Nurses fear single room-only hospitals risk damaging patient safety and team work, but patients generally prefer having their own room, according to latest analysis.
Increasingly, new hospital design includes greater proportions of single room accommodation and in some cases all single inpatient rooms, highlighted the authors of the research.
The first NHS hospital in England to have 100% single in-patient rooms in all wards and high-acuity areas opened near Tunbridge Wells in Kent during 2011.
Their study, published online by the National Institute for Health Research, examined the impact of moving from large bays and traditional “Nightingale-style” wards to 100% single room accommodation at the new Tunbridge Wells Hospital in Pembury.
The two-year project considered the views of staff and patients before and after the move to the new, purpose-built hospital where every room has a single bed and en suite bathroom.
They found high levels of anxiety among nursing staff trying to adapt to the new working environment.

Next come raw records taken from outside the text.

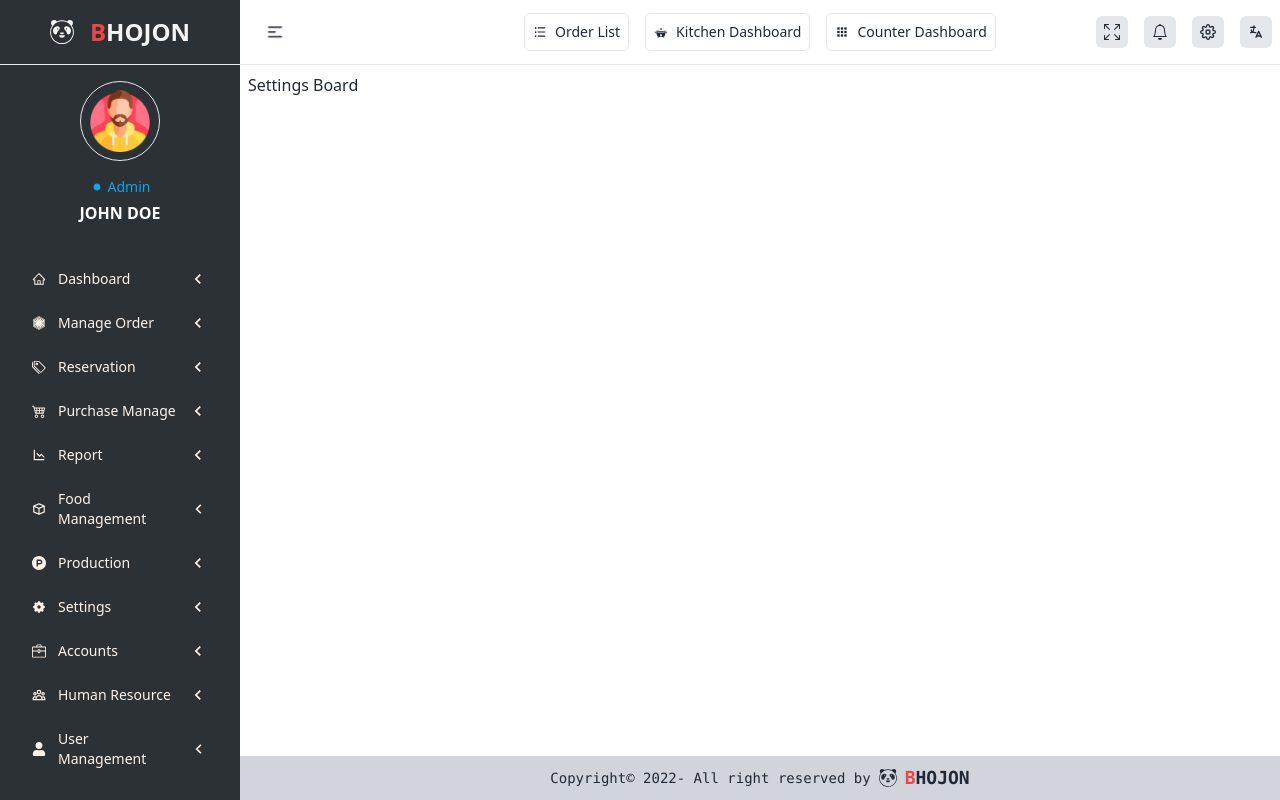
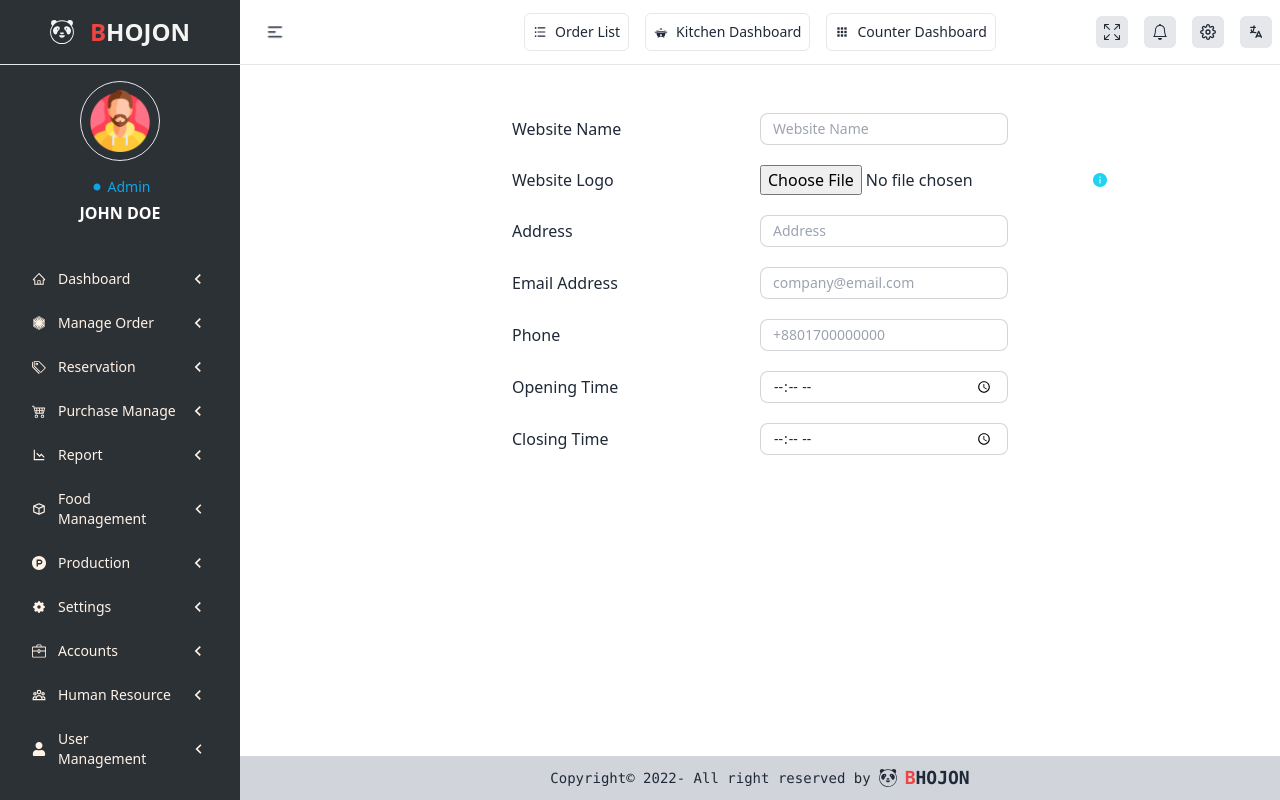
Before and after one commit to nDevers/Bhojon, a React (Create React App) app: page /dashboard/settings in a window 1280 px wide. Built offline with nearby package versions, Linux system fonts and the light colour scheme.

Commit message:
Settings page
Co-Authored-By: AbidHasanPiash <60427103+AbidHasanPiash@users.noreply.github.com>

```diff
--- a/src/pages/dashboard/Settings/SettingsBoard.js
+++ b/src/pages/dashboard/Settings/SettingsBoard.js
@@ -1,7 +1,70 @@
 import React from "react";
+import { AiFillInfoCircle } from "react-icons/ai";
 
 const SettingsBoard = () => {
-  return <div>Settings Board</div>;
+  return (
+    <div className="my-10">
+      <div className="flex flex-col gap-5 items-center justify-center p-2 m-2">
+        <div className="grid grid-cols-2 items-center w-3/6">
+          <h3>Website Name</h3>
+          <input
+            type="text"
+            placeholder="Website Name"
+            className="input input-bordered input-xs md:input-sm lg:input-sm w-full max-w-xs"
+          />
+        </div>
+        <div className="grid grid-cols-2 items-center w-3/6">
+          <h3>Website Logo</h3>
+          <div className="flex items-center gap-x-4">
+            <input type="file" id="myfile" name="myfile" />
+            <button className="p-1 text-cyan-400 border-0">
+              <AiFillInfoCircle />
+            </button>
+          </div>
+        </div>
+        <div className="grid grid-cols-2 items-center w-3/6">
+          <h3>Address</h3>
+          <input
+            type="text"
+            placeholder="Address"
+            className="input input-bordered input-xs md:input-sm lg:input-sm w-full max-w-xs"
+          />
+        </div>
+        <div className="grid grid-cols-2 items-center w-3/6">
+          <h3>Email Address</h3>
+          <input
+            type="email"
+            placeholder="company@email.com"
+            className="input input-bordered input-xs md:input-sm lg:input-sm w-full max-w-xs"
+          />
+        </div>
+        <div className="grid grid-cols-2 items-center w-3/6">
+          <h3>Phone</h3>
+          <input
+            type="tel"
+            placeholder="+8801700000000"
+            className="input input-bordered input-xs md:input-sm lg:input-sm w-full max-w-xs"
+          />
+        </div>
+        <div className="grid grid-cols-2 items-center w-3/6">
+          <h3>Opening Time</h3>
+          <input
+            type="time"
+            placeholder=""
+            className="input input-bordered input-xs md:input-sm lg:input-sm w-full max-w-xs"
+          />
+        </div>
+        <div className="grid grid-cols-2 items-center w-3/6">
+          <h3>Closing Time</h3>
+          <input
+            type="time"
+            placeholder=""
+            className="input input-bordered input-xs md:input-sm lg:input-sm w-full max-w-xs"
+          />
+        </div>
+      </div>
+    </div>
+  );
 };
 
 export default SettingsBoard;
```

While nurses could see the benefits of single rooms when it came to privacy, confidentiality and for visitors, they also flagged up a range of issues.
Key concerns included difficulty in monitoring patients, especially when it came to keeping an eye on those at risk of falls, though the researchers found no clear evidence that patient safety had been affected.

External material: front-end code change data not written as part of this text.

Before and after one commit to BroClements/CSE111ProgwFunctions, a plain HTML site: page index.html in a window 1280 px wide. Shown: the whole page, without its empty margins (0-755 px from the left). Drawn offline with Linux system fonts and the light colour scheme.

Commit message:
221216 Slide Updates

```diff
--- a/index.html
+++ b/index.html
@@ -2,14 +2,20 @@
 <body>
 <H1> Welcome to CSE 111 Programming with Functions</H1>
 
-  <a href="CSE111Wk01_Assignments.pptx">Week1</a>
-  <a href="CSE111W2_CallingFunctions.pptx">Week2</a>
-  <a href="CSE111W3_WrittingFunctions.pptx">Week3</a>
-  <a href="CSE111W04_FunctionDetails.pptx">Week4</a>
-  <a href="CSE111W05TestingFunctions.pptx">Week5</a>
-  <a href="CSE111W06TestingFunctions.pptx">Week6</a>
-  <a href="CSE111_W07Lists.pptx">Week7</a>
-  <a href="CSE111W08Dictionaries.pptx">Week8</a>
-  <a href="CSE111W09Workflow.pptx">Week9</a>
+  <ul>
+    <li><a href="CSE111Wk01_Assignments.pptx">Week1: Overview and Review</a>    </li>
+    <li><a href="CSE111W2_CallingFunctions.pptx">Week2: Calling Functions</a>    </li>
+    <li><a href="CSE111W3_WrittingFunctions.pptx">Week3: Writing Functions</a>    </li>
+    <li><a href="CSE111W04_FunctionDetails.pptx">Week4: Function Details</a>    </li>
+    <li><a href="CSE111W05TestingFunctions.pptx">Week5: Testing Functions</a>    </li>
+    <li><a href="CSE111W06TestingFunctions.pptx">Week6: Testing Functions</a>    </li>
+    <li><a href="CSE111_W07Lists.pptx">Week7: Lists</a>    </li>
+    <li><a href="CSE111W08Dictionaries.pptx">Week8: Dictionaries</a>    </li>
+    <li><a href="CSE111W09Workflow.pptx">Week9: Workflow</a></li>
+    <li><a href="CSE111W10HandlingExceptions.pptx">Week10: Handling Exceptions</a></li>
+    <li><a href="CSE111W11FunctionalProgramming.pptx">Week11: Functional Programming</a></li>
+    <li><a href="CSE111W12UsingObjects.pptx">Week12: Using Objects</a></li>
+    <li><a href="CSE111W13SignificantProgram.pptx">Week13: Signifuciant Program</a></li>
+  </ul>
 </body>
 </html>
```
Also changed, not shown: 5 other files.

Staff also found it harder to find each other and said they had less contact with colleagues, so it was more difficult to observe other people’s work, share ideas or ask for help.
Nurses were asked their opinion at different points during the study, which involved researchers from the National Nursing Research Unit at King’s College London, Southampton University and Imperial College Business School.
Each time, less than 18% of staff said they preferred 100% single rooms, with most saying they would rather have a combination of beds in single rooms and in bays.
Sixty-two per cent of respondents in the staff survey felt the response to calls was worse in single-bedded rooms. Ratings of teamwork, handovers and communication between different healthcare professions were lower after the move.
“Nurses found it difficult to monitor multiple patients as they didn’t have a line of sight across a bay of beds”
Nurses also reported feeling “pulled” and that they were not able to spend as much as they wanted with some patients, or alternatively getting “stuck” in one room when they needed to be elsewhere.
In contrast, the majority of patients were in favour of single rooms, reporting they were more comfortable, less noisy and that it was easier to get to sleep.
Lead study author Professor Jill Maben, director of the NNRU at King’s, said the research painted a mixed picture of the advantages and disadvantages of 100% single occupancy facilities.
“On the one had we have seen improved patients experience because of benefits such as privacy and noise reduction while on the other some patients have reported feeling isolated or lonely,” she said.
“For staff the picture is even more complex,” she said. “Nurses found it difficult to monitor multiple patients as they didn’t have a line of sight across a bay of beds and this was especially important for older vulnerable patients at risk of falling.”
The report suggested that training and rehearsing new ways of working before making a shift to single room working could help improve the experiences of both patients and staff.
What do you think of single-room wards?
Would you prefer this way of working? What advantages and disadvantages could this ward structure present?
At 1pm today (Wednesday 8 April) we’re going to be hosting a live discussion on Twitter. To join in simply search for #NTtwitchat and use this hashtag in all your tweets.